I will not give a lethal drug to anyone if I am asked, nor will I advise such a plan; and similarly I will not give a woman a pessary to cause an abortion.

But I will preserve the purity of my life and my arts.

I will not cut for stone, even for patients in whom the disease is manifest; I will leave this operation to be performed by practitioners, specialists in this art.

In every house where I come I will enter only for the good of my patients, keeping myself far from all intentional ill-doing and all seduction and especially from the pleasures of love with women or with men, be they free or slaves.

All that may come to my knowledge in the exercise of my profession or in daily commerce with men, which ought not to be spread abroad, I will keep secret and will never reveal.

If I keep this oath faithfully, may I enjoy my life and practice my art, respected by all men and in all times; but if I swerve from it or violate it, may the reverse be my lot.


2A August 26, 2009 at 11:09 am

Involuntary Medical Servitude == PSYCHIATRY

Under psychiatry, the apprehended individual is FORCED to play the role of the mental patient.

Any claims to self-determination, any refusal of treatment, any plea of sanity will result in even more coercion and abuse.

Psychiatry is the shame of the medical practice and the shame of justice and the shame of law.

Involuntary psychiatry should not exist.

2A August 26, 2009 at 11:13 am

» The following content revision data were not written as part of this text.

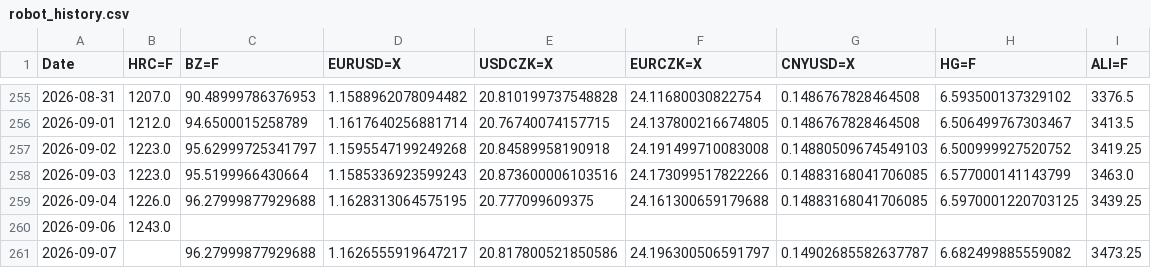
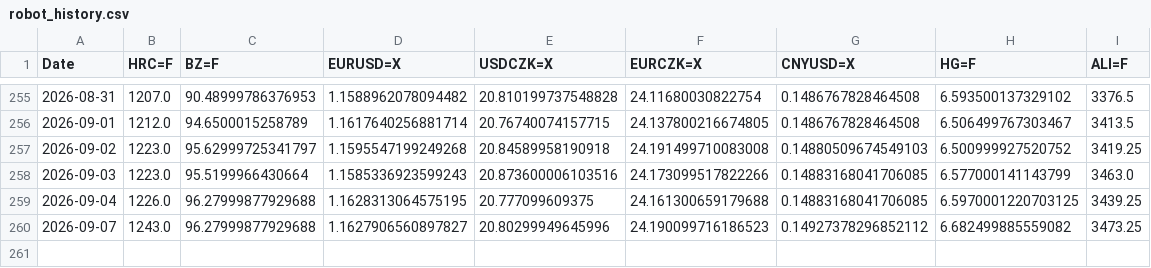
Before and after one commit to Glock17G5/nakupni-dashboard, a CSV file: robot_history.csv, drawn as a sheet; only a part is shown, gaps mark what is left out.

```diff
--- a/robot_history.csv
+++ b/robot_history.csv
@@ -259,3 +259,2 @@ Date,HRC=F,BZ=F,EURUSD=X,USDCZK=X,EURCZK=X,CNYUSD=X,HG=F,ALI=F
 2026-09-04,1226.0,96.27999877929688,1.1628313064575195,20.777099609375,24.161300659179688,0.14883168041706085,6.5970001220703125,3439.25
-2026-09-06,1243.0,,,,,,,
-2026-09-07,,96.27999877929688,1.1626555919647217,20.817800521850586,24.196300506591797,0.14902685582637787,6.682499885559082,3473.25
+2026-09-07,1243.0,96.27999877929688,1.1627906560897827,20.80299949645996,24.190099716186523,0.14927378296852112,6.682499885559082,3473.25
```
Also changed, not shown: 1 other file.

“does not entitle him, as his right, to the services of the doctor.”

Doctors undergo the Hippocratic Oath which precisely says that doctors will not refuse his services to patients who requests them.

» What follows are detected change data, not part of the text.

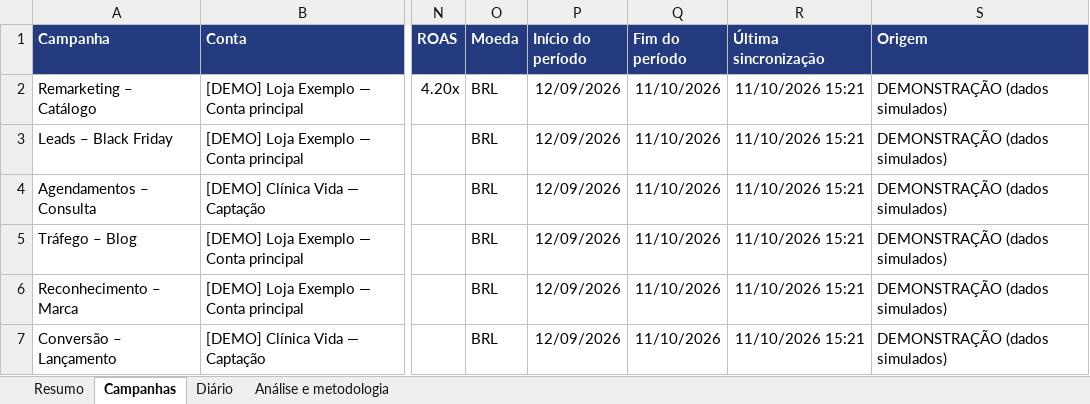
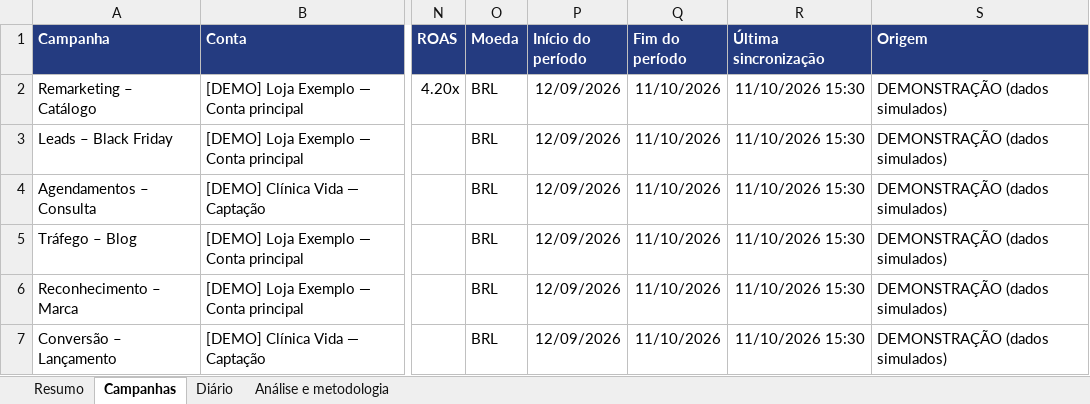
Before and after one commit to antoniofilhopfd-dev/ads-pilot-, an Excel workbook: docs/etapa-05/amostras/relatorio-executivo.xlsx, sheet Campanhas, drawn as a sheet; only a part is shown, gaps mark what is left out; values as stored, in another font and other column widths than the file's, no borders; the diff names each change by its address in the sheet, - before the commit and + after, or states it on an @@ line.

```diff
--- a/docs/etapa-05/amostras/relatorio-executivo.xlsx (sheet Campanhas)
+++ b/docs/etapa-05/amostras/relatorio-executivo.xlsx (sheet Campanhas)
-R2:R7 (Última sincronização): 11/10/2026 15:21
+R2:R7 (Última sincronização): 11/10/2026 15:30
```
Also changed, not shown: sheet Resumo, 40 other files.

Under the Hippocratic Oath doctors have a moral obligation to serve patients. However the doctor charges what he wants. The oath does not specify that the doctor must do it for free, just that he must sell his services if a patient requests them.

Otherwhize, it’s the Hyppocrit’s Oath.

Ohhh Henry August 26, 2009 at 11:49 am

The obsession with nationalized health care reminds me of the obsession with establishing the One True Church in the middle ages and early modern era.

Ostensibly out of concern for the people’s souls, in hindsight it is easy to see it for what it was, namely a huge grab at money and power by elites. That is why “heretics” were tortured to death – not because anyone’s soul was endangered but because they threatened the established monopoly.

The simpleton Obama is like an underaged or intellectually incapacitated monarch (complete with dubious parentage and disputed claim on the throne) being controlled by a shadowy council of regents with strong vested interests. Look for the Thomas Cromwells and Bishop Cranmers if you want to understand the health care Reformation.

Joe Stoutenburg August 26, 2009 at 12:15 pm

Like Brad, I have seen my profession play the part of an extension of government bureaucracy. I am an actuary working for a large insurance company. Though I am not associated with medical insurance, I gather that the practice there, if any thing, is even more intertwined with government influence than is my practice area.

This is to say that Dr. Martins should not be too quick to excuse insurance companies. They have been willing participants in creating the institutions that we have. The current insurance arrangements present massive opportunities for profit. While reform back to true free markets would reduce overall costs, they would also reduce the incomes to insurance companies. For that reason, insurance lobby efforts have incentives to seek to enlarge the scope of insurance in medicine. Insurance companies are as culpable as is the AMA.

A step back reveals that greater political control attracts greater efforts to influence its application. This is true whether speaking of the AMA, insurance, pharmaceuticals or any other industry affected by central regulatory mandate. I believe that the most pernicious myth associated with this is that voters can somehow seize the apparatus of political favors for the benefit of the “Common Good”.

Even if such a Common Good could be defined, it is naive to think that the accumulation of power like we have in the federal government can truly benefit more than the most ambitious narrow interests. Beyond debating medical care intervention or other specific topics, the education of the nature of political power would go far to reign in political abuses. It is this education that is lacking in most people and that we should strive to impart.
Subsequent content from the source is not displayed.